### AIM OF THE TASK
The reply must return each line of the data exactly.
[Opening GIVEN INFORMATION section]
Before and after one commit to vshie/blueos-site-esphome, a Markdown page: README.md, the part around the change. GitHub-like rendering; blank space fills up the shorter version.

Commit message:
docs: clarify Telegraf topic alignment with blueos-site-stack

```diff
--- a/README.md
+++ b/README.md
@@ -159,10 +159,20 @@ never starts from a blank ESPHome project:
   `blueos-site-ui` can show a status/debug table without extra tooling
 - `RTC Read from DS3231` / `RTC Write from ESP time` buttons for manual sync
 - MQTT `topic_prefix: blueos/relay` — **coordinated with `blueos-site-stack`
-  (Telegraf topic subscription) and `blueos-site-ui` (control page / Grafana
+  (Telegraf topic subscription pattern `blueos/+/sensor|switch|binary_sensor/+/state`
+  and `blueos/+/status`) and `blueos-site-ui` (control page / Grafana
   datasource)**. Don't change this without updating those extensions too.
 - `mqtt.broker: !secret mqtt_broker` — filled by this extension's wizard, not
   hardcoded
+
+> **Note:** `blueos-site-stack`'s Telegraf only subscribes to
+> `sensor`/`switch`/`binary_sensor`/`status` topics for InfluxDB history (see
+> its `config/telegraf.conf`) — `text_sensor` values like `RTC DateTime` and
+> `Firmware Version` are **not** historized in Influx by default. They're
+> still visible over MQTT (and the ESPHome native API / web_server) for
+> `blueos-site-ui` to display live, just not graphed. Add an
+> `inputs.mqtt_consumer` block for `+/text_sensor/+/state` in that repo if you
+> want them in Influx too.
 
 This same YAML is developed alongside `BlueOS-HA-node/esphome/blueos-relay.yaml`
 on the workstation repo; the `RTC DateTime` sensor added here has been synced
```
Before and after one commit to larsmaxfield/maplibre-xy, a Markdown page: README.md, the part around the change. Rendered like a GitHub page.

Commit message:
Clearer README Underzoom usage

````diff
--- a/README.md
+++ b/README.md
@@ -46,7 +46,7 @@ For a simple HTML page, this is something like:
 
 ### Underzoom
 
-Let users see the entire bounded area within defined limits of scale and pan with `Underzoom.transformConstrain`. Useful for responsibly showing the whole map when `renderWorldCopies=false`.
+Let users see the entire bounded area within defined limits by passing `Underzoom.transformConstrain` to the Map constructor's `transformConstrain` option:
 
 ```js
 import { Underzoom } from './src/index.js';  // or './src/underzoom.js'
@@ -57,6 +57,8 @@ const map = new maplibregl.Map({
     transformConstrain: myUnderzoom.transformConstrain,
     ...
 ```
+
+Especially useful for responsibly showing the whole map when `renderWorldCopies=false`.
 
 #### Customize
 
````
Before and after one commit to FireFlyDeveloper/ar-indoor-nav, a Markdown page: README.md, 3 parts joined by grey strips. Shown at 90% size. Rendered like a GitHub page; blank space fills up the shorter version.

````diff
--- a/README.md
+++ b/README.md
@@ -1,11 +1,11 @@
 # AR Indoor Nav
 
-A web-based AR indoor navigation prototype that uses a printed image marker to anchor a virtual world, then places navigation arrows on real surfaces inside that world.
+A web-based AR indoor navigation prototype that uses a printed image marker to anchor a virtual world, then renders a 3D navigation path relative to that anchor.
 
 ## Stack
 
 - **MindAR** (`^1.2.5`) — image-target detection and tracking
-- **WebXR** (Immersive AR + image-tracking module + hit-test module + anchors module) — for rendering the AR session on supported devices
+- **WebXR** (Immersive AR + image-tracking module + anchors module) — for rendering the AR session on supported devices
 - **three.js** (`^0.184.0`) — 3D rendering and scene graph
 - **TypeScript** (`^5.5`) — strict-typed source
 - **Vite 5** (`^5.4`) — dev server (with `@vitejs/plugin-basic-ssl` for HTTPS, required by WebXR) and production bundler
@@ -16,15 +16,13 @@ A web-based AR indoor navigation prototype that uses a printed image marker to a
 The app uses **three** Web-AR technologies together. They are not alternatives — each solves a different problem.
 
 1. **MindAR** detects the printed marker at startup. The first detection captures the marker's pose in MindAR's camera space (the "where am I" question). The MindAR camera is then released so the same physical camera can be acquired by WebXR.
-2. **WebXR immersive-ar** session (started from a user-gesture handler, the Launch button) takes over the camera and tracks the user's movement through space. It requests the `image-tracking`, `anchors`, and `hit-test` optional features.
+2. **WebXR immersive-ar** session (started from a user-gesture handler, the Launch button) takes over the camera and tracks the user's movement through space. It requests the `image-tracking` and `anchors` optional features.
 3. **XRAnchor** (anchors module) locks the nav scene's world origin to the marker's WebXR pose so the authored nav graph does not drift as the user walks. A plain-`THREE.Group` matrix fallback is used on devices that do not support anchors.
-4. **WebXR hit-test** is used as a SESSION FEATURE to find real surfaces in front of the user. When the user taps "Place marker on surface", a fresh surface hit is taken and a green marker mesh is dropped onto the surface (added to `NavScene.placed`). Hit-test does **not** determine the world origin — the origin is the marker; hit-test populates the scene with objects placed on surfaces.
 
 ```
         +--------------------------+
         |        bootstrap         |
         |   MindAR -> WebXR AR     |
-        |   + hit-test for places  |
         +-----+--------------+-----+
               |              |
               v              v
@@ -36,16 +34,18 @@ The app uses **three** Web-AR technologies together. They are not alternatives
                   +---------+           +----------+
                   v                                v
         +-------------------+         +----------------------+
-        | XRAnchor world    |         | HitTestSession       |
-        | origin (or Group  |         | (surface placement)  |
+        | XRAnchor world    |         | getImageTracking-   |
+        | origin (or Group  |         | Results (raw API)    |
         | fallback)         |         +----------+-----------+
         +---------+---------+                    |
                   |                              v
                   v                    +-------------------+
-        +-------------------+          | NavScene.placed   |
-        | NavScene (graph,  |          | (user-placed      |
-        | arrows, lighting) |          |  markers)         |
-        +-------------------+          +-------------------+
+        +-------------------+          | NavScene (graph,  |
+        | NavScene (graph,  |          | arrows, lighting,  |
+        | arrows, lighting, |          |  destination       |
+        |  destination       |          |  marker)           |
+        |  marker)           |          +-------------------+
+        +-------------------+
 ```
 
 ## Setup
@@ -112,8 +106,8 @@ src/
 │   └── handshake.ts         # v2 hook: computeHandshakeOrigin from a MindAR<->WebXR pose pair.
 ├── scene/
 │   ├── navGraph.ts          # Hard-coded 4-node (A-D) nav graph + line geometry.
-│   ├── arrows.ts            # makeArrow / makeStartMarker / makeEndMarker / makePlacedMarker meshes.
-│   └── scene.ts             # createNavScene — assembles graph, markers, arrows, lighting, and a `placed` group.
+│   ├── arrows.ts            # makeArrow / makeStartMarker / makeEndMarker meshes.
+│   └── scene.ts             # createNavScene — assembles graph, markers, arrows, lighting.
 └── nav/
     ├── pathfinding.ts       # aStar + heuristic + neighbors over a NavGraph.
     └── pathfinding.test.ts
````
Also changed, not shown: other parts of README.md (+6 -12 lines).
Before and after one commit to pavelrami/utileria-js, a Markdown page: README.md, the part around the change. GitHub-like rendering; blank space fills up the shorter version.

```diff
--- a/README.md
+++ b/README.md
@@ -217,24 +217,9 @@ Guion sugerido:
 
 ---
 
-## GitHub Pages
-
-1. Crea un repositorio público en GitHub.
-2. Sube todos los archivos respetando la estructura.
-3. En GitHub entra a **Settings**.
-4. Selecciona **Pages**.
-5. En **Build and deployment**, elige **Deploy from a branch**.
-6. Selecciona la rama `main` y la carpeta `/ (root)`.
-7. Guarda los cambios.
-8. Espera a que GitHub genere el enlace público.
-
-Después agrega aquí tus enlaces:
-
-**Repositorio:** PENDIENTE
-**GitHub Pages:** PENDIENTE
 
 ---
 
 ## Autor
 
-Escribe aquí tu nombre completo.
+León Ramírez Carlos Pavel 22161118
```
[Closing GIVEN INFORMATION section]
### TASK RESPONSE
Before and after one commit to vshie/blueos-site-esphome, a Markdown page: README.md, the part around the change. GitHub-like rendering; blank space fills up the shorter version.

Commit message:
docs: clarify Telegraf topic alignment with blueos-site-stack

```diff
--- a/README.md
+++ b/README.md
@@ -159,10 +159,20 @@ never starts from a blank ESPHome project:
   `blueos-site-ui` can show a status/debug table without extra tooling
 - `RTC Read from DS3231` / `RTC Write from ESP time` buttons for manual sync
 - MQTT `topic_prefix: blueos/relay` — **coordinated with `blueos-site-stack`
-  (Telegraf topic subscription) and `blueos-site-ui` (control page / Grafana
+  (Telegraf topic subscription pattern `blueos/+/sensor|switch|binary_sensor/+/state`
+  and `blueos/+/status`) and `blueos-site-ui` (control page / Grafana
   datasource)**. Don't change this without updating those extensions too.
 - `mqtt.broker: !secret mqtt_broker` — filled by this extension's wizard, not
   hardcoded
+
+> **Note:** `blueos-site-stack`'s Telegraf only subscribes to
+> `sensor`/`switch`/`binary_sensor`/`status` topics for InfluxDB history (see
+> its `config/telegraf.conf`) — `text_sensor` values like `RTC DateTime` and
+> `Firmware Version` are **not** historized in Influx by default. They're
+> still visible over MQTT (and the ESPHome native API / web_server) for
+> `blueos-site-ui` to display live, just not graphed. Add an
+> `inputs.mqtt_consumer` block for `+/text_sensor/+/state` in that repo if you
+> want them in Influx too.
 
 This same YAML is developed alongside `BlueOS-HA-node/esphome/blueos-relay.yaml`
 on the workstation repo; the `RTC DateTime` sensor added here has been synced
```
Before and after one commit to larsmaxfield/maplibre-xy, a Markdown page: README.md, the part around the change. Rendered like a GitHub page.

Commit message:
Clearer README Underzoom usage

````diff
--- a/README.md
+++ b/README.md
@@ -46,7 +46,7 @@ For a simple HTML page, this is something like:
 
 ### Underzoom
 
-Let users see the entire bounded area within defined limits of scale and pan with `Underzoom.transformConstrain`. Useful for responsibly showing the whole map when `renderWorldCopies=false`.
+Let users see the entire bounded area within defined limits by passing `Underzoom.transformConstrain` to the Map constructor's `transformConstrain` option:
 
 ```js
 import { Underzoom } from './src/index.js';  // or './src/underzoom.js'
@@ -57,6 +57,8 @@ const map = new maplibregl.Map({
     transformConstrain: myUnderzoom.transformConstrain,
     ...
 ```
+
+Especially useful for responsibly showing the whole map when `renderWorldCopies=false`.
 
 #### Customize
 
````
Before and after one commit to FireFlyDeveloper/ar-indoor-nav, a Markdown page: README.md, 3 parts joined by grey strips. Shown at 90% size. Rendered like a GitHub page; blank space fills up the shorter version.

````diff
--- a/README.md
+++ b/README.md
@@ -1,11 +1,11 @@
 # AR Indoor Nav
 
-A web-based AR indoor navigation prototype that uses a printed image marker to anchor a virtual world, then places navigation arrows on real surfaces inside that world.
+A web-based AR indoor navigation prototype that uses a printed image marker to anchor a virtual world, then renders a 3D navigation path relative to that anchor.
 
 ## Stack
 
 - **MindAR** (`^1.2.5`) — image-target detection and tracking
-- **WebXR** (Immersive AR + image-tracking module + hit-test module + anchors module) — for rendering the AR session on supported devices
+- **WebXR** (Immersive AR + image-tracking module + anchors module) — for rendering the AR session on supported devices
 - **three.js** (`^0.184.0`) — 3D rendering and scene graph
 - **TypeScript** (`^5.5`) — strict-typed source
 - **Vite 5** (`^5.4`) — dev server (with `@vitejs/plugin-basic-ssl` for HTTPS, required by WebXR) and production bundler
@@ -16,15 +16,13 @@ A web-based AR indoor navigation prototype that uses a printed image marker to a
 The app uses **three** Web-AR technologies together. They are not alternatives — each solves a different problem.
 
 1. **MindAR** detects the printed marker at startup. The first detection captures the marker's pose in MindAR's camera space (the "where am I" question). The MindAR camera is then released so the same physical camera can be acquired by WebXR.
-2. **WebXR immersive-ar** session (started from a user-gesture handler, the Launch button) takes over the camera and tracks the user's movement through space. It requests the `image-tracking`, `anchors`, and `hit-test` optional features.
+2. **WebXR immersive-ar** session (started from a user-gesture handler, the Launch button) takes over the camera and tracks the user's movement through space. It requests the `image-tracking` and `anchors` optional features.
 3. **XRAnchor** (anchors module) locks the nav scene's world origin to the marker's WebXR pose so the authored nav graph does not drift as the user walks. A plain-`THREE.Group` matrix fallback is used on devices that do not support anchors.
-4. **WebXR hit-test** is used as a SESSION FEATURE to find real surfaces in front of the user. When the user taps "Place marker on surface", a fresh surface hit is taken and a green marker mesh is dropped onto the surface (added to `NavScene.placed`). Hit-test does **not** determine the world origin — the origin is the marker; hit-test populates the scene with objects placed on surfaces.
 
 ```
         +--------------------------+
         |        bootstrap         |
         |   MindAR -> WebXR AR     |
-        |   + hit-test for places  |
         +-----+--------------+-----+
               |              |
               v              v
@@ -36,16 +34,18 @@ The app uses **three** Web-AR technologies together. They are not alternatives
                   +---------+           +----------+
                   v                                v
         +-------------------+         +----------------------+
-        | XRAnchor world    |         | HitTestSession       |
-        | origin (or Group  |         | (surface placement)  |
+        | XRAnchor world    |         | getImageTracking-   |
+        | origin (or Group  |         | Results (raw API)    |
         | fallback)         |         +----------+-----------+
         +---------+---------+                    |
                   |                              v
                   v                    +-------------------+
-        +-------------------+          | NavScene.placed   |
-        | NavScene (graph,  |          | (user-placed      |
-        | arrows, lighting) |          |  markers)         |
-        +-------------------+          +-------------------+
+        +-------------------+          | NavScene (graph,  |
+        | NavScene (graph,  |          | arrows, lighting,  |
+        | arrows, lighting, |          |  destination       |
+        |  destination       |          |  marker)           |
+        |  marker)           |          +-------------------+
+        +-------------------+
 ```
 
 ## Setup
@@ -112,8 +106,8 @@ src/
 │   └── handshake.ts         # v2 hook: computeHandshakeOrigin from a MindAR<->WebXR pose pair.
 ├── scene/
 │   ├── navGraph.ts          # Hard-coded 4-node (A-D) nav graph + line geometry.
-│   ├── arrows.ts            # makeArrow / makeStartMarker / makeEndMarker / makePlacedMarker meshes.
-│   └── scene.ts             # createNavScene — assembles graph, markers, arrows, lighting, and a `placed` group.
+│   ├── arrows.ts            # makeArrow / makeStartMarker / makeEndMarker meshes.
+│   └── scene.ts             # createNavScene — assembles graph, markers, arrows, lighting.
 └── nav/
     ├── pathfinding.ts       # aStar + heuristic + neighbors over a NavGraph.
     └── pathfinding.test.ts
````
Also changed, not shown: other parts of README.md (+6 -12 lines).
Before and after one commit to pavelrami/utileria-js, a Markdown page: README.md, the part around the change. GitHub-like rendering; blank space fills up the shorter version.

```diff
--- a/README.md
+++ b/README.md
@@ -217,24 +217,9 @@ Guion sugerido:
 
 ---
 
-## GitHub Pages
-
-1. Crea un repositorio público en GitHub.
-2. Sube todos los archivos respetando la estructura.
-3. En GitHub entra a **Settings**.
-4. Selecciona **Pages**.
-5. En **Build and deployment**, elige **Deploy from a branch**.
-6. Selecciona la rama `main` y la carpeta `/ (root)`.
-7. Guarda los cambios.
-8. Espera a que GitHub genere el enlace público.
-
-Después agrega aquí tus enlaces:
-
-**Repositorio:** PENDIENTE
-**GitHub Pages:** PENDIENTE
 
 ---
 
 ## Autor
 
-Escribe aquí tu nombre completo.
+León Ramírez Carlos Pavel 22161118
```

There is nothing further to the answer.